Copy out all the lines in the records that include the word "block".

Code change snippets:
-*-*-
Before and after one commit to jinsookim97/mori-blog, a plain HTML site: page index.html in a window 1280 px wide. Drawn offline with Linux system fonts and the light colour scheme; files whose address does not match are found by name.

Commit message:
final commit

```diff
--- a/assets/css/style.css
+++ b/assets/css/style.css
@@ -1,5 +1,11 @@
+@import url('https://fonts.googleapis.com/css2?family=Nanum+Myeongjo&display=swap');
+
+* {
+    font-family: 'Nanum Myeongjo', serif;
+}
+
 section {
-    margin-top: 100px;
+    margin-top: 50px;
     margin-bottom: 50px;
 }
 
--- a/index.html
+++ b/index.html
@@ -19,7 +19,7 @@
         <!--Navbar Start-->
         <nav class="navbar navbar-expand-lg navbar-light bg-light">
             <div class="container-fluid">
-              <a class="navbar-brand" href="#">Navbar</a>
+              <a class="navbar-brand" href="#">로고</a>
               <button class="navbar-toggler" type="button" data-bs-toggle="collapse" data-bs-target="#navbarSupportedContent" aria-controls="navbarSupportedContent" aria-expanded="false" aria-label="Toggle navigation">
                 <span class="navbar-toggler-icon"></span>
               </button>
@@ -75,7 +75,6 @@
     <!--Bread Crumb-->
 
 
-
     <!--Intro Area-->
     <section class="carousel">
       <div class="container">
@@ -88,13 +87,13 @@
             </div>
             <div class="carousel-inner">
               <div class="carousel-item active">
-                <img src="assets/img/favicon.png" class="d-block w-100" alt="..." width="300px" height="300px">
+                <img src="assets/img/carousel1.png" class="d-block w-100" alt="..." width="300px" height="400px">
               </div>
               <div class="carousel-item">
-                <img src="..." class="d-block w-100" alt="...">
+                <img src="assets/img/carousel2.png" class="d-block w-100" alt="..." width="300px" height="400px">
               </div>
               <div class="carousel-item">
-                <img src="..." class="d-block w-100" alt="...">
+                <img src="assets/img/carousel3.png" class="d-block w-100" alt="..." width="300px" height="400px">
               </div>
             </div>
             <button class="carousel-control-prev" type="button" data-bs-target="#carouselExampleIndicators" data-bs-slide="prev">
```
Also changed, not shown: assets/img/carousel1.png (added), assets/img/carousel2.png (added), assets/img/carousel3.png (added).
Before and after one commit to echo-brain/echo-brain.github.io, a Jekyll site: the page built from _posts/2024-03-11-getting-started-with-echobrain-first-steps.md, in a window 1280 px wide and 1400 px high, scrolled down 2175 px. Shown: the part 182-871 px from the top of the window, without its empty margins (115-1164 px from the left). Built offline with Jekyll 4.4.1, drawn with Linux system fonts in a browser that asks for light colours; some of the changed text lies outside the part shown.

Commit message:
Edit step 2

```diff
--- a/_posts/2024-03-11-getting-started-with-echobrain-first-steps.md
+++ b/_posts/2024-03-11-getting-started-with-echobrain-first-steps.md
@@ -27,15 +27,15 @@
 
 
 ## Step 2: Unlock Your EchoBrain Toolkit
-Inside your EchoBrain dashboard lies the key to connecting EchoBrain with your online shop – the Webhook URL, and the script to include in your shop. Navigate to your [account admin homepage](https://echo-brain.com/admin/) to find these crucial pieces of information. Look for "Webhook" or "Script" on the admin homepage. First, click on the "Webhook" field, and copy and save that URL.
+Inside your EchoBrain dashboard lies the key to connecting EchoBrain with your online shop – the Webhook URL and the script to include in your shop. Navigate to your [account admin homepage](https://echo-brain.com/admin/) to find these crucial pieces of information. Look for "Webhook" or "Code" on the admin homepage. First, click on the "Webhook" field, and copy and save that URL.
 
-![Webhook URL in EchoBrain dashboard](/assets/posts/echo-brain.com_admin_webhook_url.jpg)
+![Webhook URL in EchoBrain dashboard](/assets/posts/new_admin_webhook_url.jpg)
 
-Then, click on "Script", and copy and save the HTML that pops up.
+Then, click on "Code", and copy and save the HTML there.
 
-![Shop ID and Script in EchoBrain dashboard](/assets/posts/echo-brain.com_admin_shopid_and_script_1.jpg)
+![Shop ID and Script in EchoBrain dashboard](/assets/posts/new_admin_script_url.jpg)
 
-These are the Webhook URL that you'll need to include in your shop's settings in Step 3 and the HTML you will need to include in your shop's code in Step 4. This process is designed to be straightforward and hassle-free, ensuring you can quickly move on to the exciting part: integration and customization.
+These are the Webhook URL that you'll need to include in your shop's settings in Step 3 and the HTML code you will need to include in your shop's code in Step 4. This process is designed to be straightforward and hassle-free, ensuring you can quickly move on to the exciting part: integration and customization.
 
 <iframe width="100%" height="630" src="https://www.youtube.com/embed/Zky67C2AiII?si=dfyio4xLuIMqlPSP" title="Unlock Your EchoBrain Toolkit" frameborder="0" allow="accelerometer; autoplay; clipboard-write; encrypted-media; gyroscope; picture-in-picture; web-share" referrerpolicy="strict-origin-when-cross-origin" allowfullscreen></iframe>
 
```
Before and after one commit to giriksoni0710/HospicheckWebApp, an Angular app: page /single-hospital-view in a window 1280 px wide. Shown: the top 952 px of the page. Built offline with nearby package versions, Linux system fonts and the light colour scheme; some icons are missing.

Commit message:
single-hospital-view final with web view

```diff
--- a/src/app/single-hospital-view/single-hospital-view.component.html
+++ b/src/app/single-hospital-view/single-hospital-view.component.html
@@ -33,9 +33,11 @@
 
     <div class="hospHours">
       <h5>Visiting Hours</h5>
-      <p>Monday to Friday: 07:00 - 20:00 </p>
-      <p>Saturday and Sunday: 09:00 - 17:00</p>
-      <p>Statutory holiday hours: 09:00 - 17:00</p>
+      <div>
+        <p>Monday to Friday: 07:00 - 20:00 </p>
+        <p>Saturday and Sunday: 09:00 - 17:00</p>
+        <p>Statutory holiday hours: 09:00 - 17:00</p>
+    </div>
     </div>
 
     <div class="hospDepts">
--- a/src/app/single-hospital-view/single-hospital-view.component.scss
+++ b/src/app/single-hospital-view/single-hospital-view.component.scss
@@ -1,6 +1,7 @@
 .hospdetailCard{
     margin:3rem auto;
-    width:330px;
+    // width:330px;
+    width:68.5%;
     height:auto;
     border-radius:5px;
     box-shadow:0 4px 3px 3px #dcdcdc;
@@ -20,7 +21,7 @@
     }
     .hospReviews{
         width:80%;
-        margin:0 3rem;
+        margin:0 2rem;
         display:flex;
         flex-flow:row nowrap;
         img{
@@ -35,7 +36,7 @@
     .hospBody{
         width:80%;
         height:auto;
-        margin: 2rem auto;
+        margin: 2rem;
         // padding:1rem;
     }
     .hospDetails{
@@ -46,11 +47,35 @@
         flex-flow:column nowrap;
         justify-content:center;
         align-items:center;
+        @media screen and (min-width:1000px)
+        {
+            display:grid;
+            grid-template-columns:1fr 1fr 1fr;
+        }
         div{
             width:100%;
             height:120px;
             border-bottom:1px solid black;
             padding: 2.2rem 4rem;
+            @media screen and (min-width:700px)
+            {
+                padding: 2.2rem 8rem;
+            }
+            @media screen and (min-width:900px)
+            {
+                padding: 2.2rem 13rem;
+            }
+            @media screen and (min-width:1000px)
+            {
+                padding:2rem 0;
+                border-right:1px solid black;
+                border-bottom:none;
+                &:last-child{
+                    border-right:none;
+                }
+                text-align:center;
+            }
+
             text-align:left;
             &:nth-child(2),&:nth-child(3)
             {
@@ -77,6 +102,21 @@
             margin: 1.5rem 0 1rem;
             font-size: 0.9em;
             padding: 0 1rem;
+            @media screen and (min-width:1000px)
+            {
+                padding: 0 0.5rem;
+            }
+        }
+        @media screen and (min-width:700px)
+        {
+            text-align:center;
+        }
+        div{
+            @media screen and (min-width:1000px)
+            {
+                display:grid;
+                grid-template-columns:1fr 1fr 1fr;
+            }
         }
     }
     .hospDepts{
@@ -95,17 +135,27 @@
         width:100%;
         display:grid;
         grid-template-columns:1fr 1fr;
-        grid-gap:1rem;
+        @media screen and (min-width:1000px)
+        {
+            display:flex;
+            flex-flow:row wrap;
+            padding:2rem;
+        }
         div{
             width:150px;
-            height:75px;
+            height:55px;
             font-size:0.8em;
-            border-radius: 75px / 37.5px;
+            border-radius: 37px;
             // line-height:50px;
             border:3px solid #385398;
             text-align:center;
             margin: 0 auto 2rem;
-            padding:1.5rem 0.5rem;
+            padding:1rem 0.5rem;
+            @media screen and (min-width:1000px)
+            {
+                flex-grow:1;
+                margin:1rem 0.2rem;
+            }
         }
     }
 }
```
-*-*-
● Output for this exercise:
-                <img src="assets/img/favicon.png" class="d-block w-100" alt="..." width="300px" height="300px">
+                <img src="assets/img/carousel1.png" class="d-block w-100" alt="..." width="300px" height="400px">
-                <img src="..." class="d-block w-100" alt="...">
+                <img src="assets/img/carousel2.png" class="d-block w-100" alt="..." width="300px" height="400px">
-                <img src="..." class="d-block w-100" alt="...">
+                <img src="assets/img/carousel3.png" class="d-block w-100" alt="..." width="300px" height="400px">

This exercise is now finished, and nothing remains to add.